The paint specialist has grown phenomenally over the decades, but it's done less well recently due to the housing market downturn and likely inflation, as well. In its third quarter, revenue grew by 17.5% to a record of $6.05 billion, while net income per share grew by more than 35%. Management pointed to robust cash flow that's allowing the company to make strategic investments.

Sherwin-Williams stock appears fairly to slightly overvalued, with recent P/E values near five-year averages, so it should not be expected to deliver big immediate gains. Over many years, though, it's likely to serve investors well, as the need for paint isn't likely to disappear, and a soft housing market will eventually heat up.

3. Waste Management

Shares of Waste Management (WM 0.65%) have grown at an average annual rate of 18.7% over the past decade, well above the S&P 500's average of 11.9% -- and that's without even reinvesting dividends.

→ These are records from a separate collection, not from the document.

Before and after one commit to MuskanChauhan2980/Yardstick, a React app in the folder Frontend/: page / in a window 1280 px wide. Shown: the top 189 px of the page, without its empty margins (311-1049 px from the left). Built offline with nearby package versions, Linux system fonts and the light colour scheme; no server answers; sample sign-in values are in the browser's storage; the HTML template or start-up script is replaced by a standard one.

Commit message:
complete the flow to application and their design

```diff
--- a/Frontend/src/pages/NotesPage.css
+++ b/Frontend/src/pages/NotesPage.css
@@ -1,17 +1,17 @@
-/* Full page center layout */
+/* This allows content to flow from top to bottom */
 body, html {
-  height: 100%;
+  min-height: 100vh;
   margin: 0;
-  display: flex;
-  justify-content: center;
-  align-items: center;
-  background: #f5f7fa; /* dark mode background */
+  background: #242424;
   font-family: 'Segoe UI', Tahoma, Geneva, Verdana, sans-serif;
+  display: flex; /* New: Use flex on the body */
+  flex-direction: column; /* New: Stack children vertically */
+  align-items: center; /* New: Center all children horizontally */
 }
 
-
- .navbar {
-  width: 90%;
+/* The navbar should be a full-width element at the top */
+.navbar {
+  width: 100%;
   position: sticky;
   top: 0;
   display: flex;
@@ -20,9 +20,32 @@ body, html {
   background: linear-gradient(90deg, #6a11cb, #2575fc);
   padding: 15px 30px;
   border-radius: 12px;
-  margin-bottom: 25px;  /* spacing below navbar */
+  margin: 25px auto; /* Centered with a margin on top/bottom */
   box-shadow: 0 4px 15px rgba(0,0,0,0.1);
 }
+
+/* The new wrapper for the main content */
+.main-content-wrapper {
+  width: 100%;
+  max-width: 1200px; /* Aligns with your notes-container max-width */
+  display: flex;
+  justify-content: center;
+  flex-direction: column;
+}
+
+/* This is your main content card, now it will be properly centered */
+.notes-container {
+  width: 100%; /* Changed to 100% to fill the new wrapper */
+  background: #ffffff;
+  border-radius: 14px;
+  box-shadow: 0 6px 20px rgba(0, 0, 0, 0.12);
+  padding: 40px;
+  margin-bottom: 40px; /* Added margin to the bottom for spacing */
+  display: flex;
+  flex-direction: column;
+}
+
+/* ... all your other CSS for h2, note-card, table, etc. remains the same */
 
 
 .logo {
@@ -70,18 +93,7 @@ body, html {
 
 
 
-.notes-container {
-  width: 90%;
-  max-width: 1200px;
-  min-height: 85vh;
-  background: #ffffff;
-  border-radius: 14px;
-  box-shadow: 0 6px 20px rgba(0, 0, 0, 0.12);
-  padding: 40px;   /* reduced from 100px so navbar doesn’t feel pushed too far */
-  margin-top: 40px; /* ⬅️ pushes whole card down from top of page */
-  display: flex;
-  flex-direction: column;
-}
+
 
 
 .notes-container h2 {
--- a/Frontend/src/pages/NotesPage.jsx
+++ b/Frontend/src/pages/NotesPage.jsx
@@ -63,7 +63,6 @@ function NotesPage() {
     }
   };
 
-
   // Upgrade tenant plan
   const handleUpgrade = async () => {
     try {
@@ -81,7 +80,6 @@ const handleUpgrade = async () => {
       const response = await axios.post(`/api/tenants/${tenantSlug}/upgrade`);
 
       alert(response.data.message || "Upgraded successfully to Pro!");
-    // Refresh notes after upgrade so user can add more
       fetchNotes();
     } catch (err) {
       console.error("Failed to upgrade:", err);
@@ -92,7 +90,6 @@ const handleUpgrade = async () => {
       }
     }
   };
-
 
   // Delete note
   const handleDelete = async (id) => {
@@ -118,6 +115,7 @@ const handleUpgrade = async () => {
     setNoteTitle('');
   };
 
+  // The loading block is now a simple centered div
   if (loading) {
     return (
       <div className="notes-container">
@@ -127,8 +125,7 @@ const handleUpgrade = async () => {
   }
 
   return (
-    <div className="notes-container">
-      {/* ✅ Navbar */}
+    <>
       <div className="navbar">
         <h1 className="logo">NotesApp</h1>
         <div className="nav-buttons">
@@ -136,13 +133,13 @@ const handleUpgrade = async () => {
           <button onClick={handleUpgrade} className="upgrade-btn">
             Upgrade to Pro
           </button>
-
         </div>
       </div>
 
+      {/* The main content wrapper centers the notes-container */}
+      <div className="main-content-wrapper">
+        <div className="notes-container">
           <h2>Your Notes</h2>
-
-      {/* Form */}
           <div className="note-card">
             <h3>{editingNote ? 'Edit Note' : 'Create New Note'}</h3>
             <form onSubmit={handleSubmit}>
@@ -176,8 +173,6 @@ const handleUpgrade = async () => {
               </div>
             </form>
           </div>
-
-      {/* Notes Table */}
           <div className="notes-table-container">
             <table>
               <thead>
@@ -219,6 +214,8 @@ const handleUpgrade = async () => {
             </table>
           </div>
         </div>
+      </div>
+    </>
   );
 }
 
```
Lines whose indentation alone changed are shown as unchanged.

Waste Management is a rather beautiful business, concentrating on garbage collection, recycling, and even energy production from waste. Many growth stocks may be exciting, but it can be hard to know how they'll be doing a decade from now. It's a fairly safe assumption, though, that we will still need waste and recycling services and that this top dog in the industry will be busy filling those needs. Reliability is a great stock attribute.

There is a problem with Waste Management stock, though -- it's not exactly cheap at recent levels. I've been interested in buying shares for many years myself, though, and it has almost always seemed too richly valued. If you're planning to hang on for many years, you might do all right buying now -- otherwise, or to be safer, consider adding it to a watch list and waiting, or buy in incrementally over time.

The stock does pay a dividend, which recently yielded 1.5%, and can reward patient long-term investors. The company has hiked its payout for 19 consecutive years, most recently by 13%.

These are just a few of many seemingly boring but actually exciting stocks out there. A little digging can turn up even more candidates for your long-term portfolio.